Retired U.S. District Judge Samuel Conti, the longest-tenured federal jurist in the history of the Northern District of California, died Wednesday. He was 96.
A brief email circulated among the judge’s former clerks Wednesday informing them that he died peacefully of natural causes Wednesday morning.
In an email Wednesday afternoon, Chief Judge Phyllis Hamilton said she learned of the earlier in the day, but had no further details.
“We will mourn his passing and will be forever grateful for his service,” Hamilton said. “He will always occupy a special place in the heart of the Northern District as our longest serving judge.”
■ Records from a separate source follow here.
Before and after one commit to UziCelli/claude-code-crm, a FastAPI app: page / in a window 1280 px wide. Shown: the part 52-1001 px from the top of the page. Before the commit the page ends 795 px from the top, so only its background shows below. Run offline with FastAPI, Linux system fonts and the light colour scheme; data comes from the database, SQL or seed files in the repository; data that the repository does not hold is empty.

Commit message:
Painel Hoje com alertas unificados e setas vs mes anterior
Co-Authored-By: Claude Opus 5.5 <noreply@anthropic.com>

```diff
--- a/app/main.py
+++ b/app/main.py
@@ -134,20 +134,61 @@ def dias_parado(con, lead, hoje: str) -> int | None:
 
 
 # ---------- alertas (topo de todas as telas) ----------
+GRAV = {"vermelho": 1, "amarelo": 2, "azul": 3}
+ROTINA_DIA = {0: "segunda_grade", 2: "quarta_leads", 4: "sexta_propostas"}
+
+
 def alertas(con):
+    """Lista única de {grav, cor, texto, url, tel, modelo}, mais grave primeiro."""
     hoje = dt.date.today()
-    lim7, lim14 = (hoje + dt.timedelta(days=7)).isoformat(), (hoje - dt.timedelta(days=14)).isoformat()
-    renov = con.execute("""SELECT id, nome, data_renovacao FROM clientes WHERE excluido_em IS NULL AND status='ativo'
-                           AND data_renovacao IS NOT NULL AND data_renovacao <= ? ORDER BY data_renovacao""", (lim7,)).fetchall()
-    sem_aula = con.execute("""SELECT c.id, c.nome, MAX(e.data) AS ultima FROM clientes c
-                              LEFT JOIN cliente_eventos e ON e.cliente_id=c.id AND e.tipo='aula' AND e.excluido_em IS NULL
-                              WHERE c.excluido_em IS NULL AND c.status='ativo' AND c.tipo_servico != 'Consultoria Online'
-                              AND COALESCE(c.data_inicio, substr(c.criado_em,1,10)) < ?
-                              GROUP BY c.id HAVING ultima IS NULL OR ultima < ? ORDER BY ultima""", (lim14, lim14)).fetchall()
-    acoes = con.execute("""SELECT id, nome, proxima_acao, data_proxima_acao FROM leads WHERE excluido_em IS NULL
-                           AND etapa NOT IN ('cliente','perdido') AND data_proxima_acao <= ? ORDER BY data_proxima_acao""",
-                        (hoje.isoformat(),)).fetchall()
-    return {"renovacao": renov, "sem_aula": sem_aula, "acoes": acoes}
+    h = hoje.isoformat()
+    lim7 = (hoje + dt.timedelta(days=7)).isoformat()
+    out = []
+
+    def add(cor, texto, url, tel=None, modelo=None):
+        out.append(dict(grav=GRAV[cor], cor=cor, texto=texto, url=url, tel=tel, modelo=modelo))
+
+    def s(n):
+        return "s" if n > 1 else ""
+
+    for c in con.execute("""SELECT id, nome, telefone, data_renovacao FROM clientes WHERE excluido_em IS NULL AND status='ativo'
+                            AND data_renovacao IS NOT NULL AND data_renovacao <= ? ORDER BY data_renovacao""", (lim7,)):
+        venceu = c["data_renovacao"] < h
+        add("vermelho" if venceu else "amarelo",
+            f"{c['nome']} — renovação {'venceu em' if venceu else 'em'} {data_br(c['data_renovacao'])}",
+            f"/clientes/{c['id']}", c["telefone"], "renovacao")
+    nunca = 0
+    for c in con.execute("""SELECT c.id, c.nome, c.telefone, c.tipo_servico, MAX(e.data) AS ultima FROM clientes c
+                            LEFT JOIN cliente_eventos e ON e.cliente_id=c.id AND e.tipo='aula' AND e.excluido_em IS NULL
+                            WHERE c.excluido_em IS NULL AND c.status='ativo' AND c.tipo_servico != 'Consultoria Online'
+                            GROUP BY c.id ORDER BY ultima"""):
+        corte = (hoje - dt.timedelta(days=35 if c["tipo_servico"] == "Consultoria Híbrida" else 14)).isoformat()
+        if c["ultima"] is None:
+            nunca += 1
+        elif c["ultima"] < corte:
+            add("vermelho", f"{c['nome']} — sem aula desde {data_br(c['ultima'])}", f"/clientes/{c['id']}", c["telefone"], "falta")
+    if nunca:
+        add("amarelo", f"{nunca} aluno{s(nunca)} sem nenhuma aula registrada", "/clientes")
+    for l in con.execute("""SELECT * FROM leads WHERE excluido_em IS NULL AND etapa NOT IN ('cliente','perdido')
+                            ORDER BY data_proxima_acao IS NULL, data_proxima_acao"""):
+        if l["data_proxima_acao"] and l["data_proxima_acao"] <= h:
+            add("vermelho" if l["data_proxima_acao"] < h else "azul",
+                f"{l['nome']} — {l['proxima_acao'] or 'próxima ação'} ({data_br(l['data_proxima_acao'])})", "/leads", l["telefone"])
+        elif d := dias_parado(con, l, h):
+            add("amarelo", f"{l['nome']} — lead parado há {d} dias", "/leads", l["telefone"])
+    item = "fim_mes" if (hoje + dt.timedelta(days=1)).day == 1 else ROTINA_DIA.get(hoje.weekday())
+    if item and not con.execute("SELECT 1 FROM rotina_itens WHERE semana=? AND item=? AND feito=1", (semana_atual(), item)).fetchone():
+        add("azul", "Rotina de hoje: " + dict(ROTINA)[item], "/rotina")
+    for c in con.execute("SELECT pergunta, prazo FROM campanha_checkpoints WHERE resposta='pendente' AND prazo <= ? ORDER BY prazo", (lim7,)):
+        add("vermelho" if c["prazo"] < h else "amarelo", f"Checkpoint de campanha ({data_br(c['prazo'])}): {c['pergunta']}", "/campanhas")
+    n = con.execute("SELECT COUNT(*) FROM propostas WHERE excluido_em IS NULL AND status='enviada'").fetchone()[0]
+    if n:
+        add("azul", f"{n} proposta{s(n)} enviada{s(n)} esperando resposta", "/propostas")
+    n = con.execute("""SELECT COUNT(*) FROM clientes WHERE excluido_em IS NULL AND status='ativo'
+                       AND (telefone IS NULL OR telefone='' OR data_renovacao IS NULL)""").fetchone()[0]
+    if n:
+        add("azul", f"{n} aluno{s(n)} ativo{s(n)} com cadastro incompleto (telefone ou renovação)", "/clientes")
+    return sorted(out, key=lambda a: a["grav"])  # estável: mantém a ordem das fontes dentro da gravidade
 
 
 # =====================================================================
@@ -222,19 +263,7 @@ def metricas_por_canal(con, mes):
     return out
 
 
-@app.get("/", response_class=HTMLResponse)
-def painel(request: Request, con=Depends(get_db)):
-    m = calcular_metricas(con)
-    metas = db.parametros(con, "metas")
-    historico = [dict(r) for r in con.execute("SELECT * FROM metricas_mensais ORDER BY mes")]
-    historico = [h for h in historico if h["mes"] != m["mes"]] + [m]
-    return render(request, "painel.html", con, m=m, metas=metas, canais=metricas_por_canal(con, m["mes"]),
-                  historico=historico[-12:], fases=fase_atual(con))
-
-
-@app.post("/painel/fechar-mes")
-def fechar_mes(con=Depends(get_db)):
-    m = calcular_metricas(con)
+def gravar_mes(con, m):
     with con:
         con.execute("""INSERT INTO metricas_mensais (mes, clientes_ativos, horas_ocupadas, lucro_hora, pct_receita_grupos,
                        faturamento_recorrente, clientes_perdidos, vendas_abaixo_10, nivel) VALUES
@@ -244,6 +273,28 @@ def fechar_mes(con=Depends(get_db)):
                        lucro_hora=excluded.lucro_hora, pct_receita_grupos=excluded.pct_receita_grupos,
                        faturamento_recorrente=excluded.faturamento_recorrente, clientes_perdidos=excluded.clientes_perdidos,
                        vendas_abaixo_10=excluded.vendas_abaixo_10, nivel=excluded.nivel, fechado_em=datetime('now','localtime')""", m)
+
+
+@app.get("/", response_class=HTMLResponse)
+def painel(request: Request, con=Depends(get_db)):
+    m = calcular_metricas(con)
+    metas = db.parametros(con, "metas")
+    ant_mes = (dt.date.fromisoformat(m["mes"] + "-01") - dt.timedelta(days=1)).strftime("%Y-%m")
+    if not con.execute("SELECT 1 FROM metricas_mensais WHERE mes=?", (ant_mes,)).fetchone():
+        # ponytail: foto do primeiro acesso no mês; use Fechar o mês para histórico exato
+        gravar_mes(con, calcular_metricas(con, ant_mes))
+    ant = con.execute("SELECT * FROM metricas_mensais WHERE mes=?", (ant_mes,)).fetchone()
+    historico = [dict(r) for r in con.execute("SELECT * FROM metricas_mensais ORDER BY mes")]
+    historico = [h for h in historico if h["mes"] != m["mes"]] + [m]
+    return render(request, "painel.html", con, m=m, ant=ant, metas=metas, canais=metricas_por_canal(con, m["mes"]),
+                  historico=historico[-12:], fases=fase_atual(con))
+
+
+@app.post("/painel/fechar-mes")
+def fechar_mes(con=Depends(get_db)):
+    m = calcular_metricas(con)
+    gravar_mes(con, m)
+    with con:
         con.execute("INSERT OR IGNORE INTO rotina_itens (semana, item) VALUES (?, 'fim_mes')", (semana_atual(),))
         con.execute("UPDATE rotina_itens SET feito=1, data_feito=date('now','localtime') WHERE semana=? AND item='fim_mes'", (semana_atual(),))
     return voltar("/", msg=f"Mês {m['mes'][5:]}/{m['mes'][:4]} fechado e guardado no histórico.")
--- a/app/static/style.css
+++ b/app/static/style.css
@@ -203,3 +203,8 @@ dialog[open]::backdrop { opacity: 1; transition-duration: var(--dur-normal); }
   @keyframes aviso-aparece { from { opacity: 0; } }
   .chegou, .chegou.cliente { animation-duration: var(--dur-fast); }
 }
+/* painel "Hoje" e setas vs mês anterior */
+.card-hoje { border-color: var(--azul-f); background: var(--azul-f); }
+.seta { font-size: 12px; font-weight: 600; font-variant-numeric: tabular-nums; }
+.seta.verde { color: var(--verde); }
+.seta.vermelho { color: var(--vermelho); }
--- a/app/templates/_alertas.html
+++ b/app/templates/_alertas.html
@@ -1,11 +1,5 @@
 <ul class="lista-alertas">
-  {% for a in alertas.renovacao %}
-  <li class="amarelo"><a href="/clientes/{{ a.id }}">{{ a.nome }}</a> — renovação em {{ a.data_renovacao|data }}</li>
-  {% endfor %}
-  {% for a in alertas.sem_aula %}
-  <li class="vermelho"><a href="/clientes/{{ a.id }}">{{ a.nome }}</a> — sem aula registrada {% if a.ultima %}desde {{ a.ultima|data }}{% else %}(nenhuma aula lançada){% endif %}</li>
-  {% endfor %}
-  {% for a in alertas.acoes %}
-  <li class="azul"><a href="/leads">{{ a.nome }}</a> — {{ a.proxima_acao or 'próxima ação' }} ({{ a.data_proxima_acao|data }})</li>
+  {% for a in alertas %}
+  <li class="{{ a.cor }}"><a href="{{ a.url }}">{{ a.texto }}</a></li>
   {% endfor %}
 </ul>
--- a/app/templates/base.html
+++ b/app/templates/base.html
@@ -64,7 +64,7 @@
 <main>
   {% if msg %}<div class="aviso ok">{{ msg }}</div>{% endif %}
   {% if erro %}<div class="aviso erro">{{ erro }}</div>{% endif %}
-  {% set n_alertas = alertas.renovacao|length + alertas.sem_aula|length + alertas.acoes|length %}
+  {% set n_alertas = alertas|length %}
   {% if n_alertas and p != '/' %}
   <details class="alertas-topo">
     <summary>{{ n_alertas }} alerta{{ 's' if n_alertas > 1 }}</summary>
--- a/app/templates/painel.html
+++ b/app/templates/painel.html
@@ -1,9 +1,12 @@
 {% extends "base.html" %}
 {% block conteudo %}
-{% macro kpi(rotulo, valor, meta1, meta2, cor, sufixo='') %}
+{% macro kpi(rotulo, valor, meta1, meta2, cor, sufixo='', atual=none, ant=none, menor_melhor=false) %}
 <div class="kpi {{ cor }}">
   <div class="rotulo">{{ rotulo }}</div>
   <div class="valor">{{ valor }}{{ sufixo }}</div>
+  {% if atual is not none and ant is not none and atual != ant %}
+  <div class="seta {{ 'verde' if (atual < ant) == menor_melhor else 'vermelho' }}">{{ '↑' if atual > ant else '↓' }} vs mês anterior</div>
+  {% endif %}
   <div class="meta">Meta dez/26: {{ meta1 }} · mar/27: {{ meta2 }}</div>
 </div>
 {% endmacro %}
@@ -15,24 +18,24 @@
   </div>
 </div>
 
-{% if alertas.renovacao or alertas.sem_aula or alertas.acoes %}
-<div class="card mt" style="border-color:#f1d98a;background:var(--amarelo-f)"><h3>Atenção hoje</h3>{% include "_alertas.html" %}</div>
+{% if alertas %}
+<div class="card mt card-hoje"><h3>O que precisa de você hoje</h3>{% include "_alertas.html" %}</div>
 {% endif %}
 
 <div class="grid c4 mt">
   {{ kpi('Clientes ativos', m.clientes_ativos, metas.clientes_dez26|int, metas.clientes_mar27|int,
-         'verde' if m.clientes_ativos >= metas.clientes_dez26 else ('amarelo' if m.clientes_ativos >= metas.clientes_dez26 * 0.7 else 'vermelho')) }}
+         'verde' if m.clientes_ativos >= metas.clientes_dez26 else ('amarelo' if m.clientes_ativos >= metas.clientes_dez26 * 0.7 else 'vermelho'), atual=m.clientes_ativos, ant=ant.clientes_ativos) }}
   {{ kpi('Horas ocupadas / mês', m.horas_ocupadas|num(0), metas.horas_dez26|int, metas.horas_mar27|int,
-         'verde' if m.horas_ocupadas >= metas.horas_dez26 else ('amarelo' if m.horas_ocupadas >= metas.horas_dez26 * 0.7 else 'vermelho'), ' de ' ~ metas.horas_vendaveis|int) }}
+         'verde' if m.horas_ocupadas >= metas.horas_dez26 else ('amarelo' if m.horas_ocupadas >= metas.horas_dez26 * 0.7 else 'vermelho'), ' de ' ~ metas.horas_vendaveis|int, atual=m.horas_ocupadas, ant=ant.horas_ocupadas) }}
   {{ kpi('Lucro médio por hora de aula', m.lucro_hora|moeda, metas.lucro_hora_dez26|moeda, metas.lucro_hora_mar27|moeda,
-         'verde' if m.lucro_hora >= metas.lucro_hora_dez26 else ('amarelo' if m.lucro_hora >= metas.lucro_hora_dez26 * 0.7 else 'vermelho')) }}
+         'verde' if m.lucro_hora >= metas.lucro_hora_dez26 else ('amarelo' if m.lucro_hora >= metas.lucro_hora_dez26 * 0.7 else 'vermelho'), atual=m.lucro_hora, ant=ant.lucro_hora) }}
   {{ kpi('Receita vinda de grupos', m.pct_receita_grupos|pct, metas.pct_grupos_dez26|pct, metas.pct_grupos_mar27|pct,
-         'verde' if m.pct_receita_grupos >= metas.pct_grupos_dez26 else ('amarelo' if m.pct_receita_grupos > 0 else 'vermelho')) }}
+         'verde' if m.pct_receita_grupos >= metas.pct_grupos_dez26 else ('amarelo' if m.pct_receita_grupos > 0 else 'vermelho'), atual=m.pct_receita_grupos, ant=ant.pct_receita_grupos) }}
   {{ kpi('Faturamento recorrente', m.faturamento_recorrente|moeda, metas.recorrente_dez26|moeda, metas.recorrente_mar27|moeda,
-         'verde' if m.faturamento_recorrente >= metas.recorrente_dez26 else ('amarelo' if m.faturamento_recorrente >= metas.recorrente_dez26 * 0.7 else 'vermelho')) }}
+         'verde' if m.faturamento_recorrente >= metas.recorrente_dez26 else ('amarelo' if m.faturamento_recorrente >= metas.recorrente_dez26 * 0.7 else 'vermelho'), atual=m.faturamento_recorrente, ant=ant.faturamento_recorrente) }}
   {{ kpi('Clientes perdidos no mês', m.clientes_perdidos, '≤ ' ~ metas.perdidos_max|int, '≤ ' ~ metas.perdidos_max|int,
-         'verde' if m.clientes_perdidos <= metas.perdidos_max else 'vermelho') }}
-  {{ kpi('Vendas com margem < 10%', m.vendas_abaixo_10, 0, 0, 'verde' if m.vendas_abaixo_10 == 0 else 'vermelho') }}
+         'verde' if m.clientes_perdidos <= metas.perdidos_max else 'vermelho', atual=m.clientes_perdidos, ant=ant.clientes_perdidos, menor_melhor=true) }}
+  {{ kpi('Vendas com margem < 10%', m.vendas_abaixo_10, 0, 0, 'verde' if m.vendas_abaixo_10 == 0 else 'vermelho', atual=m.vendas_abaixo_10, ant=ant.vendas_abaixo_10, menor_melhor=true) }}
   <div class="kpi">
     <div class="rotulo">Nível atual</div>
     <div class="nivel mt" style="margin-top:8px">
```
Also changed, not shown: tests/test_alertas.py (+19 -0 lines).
In March 2011, Conti, who was nominated to the bench by President Richard Nixon in 1970, surpassed the tenure of the District’s first judge, Ogden Hoffman, who served the San Francisco-based court from 1851 to 1891. Upon his retirement in 2015, he had served 45 years on the bench, including 28 as a senior judge.
Over the course of his career, Conti presided over many high-profile Bay Area cases, including the sentencing of Sara Jane Moore, who attempted to assassinate President Gerald Ford, and a copyright case involving Creedence Clearwater Revival frontman John Fogerty.
In 1979 and 1980, Conti oversaw a grueling nine-month racketeering trial involving members of the Hell’s Angels motorcycle club. In a phone interview with The Recorder shortly after he announced his intention to retire, Conti said the case was “very tiring and difficult” since his wife, children and mother were all threatened and required protection from the U.S. Marshals. “If I was smart in those days I would have recused myself, but I was young and energetic,” Conti said.
Conti called being a federal district judge “the best job that anybody can ever have” and said he never had a desire to be appointed to the appellate bench. “All those people do is read papers. We see people and we hear their problems and we try to come up with solutions,” Conti said. “I’ve considered every case I’ve had as a learning experience.”